WHAT TO WORK ON> Report every line below that carries the word "const".

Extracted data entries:
##############################
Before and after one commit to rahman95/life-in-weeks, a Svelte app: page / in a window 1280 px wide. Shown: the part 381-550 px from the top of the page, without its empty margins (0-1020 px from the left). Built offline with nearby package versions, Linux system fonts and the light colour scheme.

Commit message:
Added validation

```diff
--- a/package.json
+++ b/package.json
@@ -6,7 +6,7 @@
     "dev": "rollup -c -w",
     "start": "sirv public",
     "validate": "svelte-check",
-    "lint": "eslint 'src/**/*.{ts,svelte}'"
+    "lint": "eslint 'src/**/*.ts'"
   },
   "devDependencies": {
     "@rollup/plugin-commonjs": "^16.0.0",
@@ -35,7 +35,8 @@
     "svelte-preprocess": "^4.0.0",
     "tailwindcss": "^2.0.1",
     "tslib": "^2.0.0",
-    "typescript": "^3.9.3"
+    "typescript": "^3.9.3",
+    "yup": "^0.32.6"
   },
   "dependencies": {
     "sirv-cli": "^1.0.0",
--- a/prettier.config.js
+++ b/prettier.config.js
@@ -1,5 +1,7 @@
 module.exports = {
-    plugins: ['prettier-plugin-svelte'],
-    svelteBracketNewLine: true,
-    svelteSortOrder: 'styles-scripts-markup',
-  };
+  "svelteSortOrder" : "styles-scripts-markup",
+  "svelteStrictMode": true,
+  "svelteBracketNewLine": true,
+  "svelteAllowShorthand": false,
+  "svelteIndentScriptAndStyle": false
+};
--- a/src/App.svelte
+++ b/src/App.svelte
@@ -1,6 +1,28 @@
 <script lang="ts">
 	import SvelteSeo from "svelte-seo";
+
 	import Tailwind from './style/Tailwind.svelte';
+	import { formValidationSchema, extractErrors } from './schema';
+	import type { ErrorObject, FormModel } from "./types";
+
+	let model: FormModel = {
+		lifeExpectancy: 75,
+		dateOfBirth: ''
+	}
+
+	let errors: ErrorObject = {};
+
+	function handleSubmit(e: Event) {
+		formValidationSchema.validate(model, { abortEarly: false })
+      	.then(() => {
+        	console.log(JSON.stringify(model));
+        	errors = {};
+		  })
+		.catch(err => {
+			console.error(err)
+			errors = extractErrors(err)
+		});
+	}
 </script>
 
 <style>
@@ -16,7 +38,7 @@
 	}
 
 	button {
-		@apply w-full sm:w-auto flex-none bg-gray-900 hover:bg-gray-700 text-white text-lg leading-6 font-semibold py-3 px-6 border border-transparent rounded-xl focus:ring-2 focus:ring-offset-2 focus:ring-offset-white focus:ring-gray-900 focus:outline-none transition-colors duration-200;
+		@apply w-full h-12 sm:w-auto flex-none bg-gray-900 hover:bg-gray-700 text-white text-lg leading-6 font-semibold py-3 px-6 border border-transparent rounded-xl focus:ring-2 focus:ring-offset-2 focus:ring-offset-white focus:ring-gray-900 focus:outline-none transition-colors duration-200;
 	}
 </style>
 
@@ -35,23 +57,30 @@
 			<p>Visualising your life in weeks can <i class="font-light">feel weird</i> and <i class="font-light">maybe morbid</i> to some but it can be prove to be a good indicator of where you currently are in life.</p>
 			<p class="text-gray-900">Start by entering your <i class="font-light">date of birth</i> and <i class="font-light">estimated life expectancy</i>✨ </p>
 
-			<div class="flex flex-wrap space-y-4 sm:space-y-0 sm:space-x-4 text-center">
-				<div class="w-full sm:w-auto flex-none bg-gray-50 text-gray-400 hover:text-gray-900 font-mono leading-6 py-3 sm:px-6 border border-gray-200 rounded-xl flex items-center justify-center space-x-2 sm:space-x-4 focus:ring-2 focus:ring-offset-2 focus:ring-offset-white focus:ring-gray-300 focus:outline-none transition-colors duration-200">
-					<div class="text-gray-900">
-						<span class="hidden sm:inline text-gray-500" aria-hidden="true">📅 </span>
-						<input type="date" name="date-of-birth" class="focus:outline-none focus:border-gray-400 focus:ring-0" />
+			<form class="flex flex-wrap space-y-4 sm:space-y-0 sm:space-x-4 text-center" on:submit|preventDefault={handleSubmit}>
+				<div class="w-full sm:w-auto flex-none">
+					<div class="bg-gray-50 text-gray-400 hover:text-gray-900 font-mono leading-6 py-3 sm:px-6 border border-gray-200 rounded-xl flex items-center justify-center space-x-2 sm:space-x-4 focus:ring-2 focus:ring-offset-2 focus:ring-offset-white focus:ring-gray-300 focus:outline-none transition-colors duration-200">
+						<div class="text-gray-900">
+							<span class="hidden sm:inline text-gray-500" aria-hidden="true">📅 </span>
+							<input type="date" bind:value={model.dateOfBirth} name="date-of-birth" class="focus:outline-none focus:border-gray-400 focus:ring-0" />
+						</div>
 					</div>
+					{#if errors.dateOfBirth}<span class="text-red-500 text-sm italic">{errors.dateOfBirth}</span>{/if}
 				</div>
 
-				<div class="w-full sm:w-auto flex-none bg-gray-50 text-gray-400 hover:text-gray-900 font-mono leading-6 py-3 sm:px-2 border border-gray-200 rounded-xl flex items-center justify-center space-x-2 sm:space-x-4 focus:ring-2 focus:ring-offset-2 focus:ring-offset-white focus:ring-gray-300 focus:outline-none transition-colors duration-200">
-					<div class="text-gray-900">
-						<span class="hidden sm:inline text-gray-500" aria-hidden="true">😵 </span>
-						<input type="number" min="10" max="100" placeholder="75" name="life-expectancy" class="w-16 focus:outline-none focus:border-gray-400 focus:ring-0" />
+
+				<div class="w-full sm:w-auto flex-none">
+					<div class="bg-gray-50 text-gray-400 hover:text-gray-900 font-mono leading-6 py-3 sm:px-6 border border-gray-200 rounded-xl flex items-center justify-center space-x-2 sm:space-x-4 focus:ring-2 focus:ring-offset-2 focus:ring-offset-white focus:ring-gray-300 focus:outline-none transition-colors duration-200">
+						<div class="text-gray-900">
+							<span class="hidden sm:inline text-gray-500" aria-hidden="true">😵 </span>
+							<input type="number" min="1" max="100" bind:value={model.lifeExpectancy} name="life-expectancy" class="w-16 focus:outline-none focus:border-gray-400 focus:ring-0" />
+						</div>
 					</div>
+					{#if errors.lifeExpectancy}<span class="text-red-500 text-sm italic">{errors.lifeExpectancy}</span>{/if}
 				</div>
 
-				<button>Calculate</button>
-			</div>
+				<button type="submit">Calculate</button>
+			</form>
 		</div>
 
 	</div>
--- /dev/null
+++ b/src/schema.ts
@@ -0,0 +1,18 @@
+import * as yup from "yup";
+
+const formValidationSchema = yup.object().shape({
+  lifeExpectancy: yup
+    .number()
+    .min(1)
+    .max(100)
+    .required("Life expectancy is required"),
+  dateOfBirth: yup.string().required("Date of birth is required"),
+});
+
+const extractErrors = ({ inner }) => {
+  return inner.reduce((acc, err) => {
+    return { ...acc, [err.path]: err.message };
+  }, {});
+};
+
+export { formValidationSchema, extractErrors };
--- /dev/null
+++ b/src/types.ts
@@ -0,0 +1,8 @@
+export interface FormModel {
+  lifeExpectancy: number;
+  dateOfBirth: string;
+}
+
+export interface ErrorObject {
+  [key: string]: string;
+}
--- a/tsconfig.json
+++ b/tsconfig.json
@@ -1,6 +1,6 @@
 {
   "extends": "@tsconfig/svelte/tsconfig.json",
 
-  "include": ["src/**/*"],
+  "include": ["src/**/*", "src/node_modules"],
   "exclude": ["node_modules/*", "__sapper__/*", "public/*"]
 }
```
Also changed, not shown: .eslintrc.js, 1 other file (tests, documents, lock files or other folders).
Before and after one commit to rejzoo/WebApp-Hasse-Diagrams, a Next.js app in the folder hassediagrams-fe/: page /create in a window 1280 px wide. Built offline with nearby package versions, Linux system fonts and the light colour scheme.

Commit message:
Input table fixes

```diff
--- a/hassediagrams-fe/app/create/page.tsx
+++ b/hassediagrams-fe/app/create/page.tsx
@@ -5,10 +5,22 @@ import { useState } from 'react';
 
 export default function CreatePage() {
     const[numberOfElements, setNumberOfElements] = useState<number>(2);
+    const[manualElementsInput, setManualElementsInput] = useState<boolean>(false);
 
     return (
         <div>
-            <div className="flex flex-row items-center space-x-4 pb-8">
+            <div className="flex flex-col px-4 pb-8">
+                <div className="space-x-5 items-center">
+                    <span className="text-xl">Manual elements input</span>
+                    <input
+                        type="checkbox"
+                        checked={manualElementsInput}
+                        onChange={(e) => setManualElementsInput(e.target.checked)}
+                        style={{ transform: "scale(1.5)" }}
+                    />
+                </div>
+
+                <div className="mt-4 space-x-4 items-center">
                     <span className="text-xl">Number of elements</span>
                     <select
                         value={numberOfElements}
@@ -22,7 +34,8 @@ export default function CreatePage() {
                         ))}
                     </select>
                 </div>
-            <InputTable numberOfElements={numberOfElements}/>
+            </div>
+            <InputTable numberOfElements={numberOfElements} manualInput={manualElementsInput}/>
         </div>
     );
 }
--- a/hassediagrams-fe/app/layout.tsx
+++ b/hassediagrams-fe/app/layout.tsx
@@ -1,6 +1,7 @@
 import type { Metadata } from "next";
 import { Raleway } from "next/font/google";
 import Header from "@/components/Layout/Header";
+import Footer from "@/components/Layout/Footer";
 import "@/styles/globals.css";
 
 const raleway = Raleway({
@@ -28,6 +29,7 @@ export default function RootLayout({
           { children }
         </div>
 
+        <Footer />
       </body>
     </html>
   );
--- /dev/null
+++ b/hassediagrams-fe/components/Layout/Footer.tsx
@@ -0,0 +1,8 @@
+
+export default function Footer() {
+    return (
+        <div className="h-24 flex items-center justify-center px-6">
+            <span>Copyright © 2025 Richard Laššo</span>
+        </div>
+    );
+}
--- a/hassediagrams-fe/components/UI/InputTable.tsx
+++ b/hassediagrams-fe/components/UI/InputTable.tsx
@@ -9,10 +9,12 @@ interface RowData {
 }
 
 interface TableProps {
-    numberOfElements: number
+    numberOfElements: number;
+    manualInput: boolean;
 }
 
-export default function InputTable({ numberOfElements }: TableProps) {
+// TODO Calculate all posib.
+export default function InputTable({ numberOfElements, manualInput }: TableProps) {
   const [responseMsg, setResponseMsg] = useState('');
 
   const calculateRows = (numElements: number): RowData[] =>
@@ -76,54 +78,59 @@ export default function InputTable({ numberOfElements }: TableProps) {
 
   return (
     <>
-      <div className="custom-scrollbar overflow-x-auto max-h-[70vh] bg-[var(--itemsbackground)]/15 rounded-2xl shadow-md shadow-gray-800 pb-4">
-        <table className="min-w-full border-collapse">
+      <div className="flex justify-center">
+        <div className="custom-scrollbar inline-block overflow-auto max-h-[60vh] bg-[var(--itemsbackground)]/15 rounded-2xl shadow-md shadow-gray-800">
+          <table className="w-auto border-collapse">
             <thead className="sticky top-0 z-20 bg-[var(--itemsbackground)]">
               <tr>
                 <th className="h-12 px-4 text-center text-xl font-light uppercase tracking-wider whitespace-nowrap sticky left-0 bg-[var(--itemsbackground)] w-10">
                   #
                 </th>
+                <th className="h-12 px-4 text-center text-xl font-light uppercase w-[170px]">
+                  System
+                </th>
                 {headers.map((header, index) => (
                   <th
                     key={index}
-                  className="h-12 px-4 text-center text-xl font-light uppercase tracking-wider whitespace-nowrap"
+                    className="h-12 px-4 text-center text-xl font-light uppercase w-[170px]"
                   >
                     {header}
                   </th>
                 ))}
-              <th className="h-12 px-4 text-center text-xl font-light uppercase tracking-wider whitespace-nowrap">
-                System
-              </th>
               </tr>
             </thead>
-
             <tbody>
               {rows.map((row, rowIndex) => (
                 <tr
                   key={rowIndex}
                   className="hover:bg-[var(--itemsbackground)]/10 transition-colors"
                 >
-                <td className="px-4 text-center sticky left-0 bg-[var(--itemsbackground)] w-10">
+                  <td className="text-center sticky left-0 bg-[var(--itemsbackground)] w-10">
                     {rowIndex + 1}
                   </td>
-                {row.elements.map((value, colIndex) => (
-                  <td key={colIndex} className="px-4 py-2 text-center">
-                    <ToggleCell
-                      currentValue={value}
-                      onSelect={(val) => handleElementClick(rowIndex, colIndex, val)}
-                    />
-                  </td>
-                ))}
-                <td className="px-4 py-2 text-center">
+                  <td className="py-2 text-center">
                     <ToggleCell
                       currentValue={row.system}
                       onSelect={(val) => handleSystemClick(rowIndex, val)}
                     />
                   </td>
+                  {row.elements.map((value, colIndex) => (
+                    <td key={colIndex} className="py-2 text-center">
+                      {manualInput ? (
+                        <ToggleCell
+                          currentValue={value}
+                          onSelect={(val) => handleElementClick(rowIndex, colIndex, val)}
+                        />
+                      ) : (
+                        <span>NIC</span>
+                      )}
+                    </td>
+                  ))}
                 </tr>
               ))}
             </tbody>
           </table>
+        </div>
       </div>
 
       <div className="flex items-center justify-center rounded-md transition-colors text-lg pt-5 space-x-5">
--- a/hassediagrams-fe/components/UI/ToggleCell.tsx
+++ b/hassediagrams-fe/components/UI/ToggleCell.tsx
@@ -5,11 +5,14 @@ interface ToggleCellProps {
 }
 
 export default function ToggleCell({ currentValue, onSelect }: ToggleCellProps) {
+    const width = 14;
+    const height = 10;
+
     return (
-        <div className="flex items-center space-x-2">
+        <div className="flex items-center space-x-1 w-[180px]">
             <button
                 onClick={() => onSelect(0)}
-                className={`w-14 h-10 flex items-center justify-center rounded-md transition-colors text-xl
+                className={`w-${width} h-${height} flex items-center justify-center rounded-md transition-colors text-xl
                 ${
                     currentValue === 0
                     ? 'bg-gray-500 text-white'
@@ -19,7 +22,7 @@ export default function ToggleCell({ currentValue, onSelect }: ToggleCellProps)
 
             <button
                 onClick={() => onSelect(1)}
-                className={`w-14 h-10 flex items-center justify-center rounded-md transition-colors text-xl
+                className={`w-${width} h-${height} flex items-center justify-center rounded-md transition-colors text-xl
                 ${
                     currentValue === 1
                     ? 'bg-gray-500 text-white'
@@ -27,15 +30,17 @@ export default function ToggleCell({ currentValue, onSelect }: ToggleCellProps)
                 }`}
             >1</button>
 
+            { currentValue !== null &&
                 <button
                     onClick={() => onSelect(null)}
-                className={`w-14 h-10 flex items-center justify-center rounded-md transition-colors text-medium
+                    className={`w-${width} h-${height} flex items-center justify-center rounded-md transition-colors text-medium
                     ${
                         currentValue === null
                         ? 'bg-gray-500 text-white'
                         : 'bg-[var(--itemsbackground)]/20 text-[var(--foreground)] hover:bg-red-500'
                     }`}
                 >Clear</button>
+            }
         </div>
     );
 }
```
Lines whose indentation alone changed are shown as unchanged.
##############################
REPLY>
+const formValidationSchema = yup.object().shape({
+const extractErrors = ({ inner }) => {
     const[numberOfElements, setNumberOfElements] = useState<number>(2);
+    const[manualElementsInput, setManualElementsInput] = useState<boolean>(false);
 const raleway = Raleway({
   const [responseMsg, setResponseMsg] = useState('');
   const calculateRows = (numElements: number): RowData[] =>
+    const width = 14;
+    const height = 10;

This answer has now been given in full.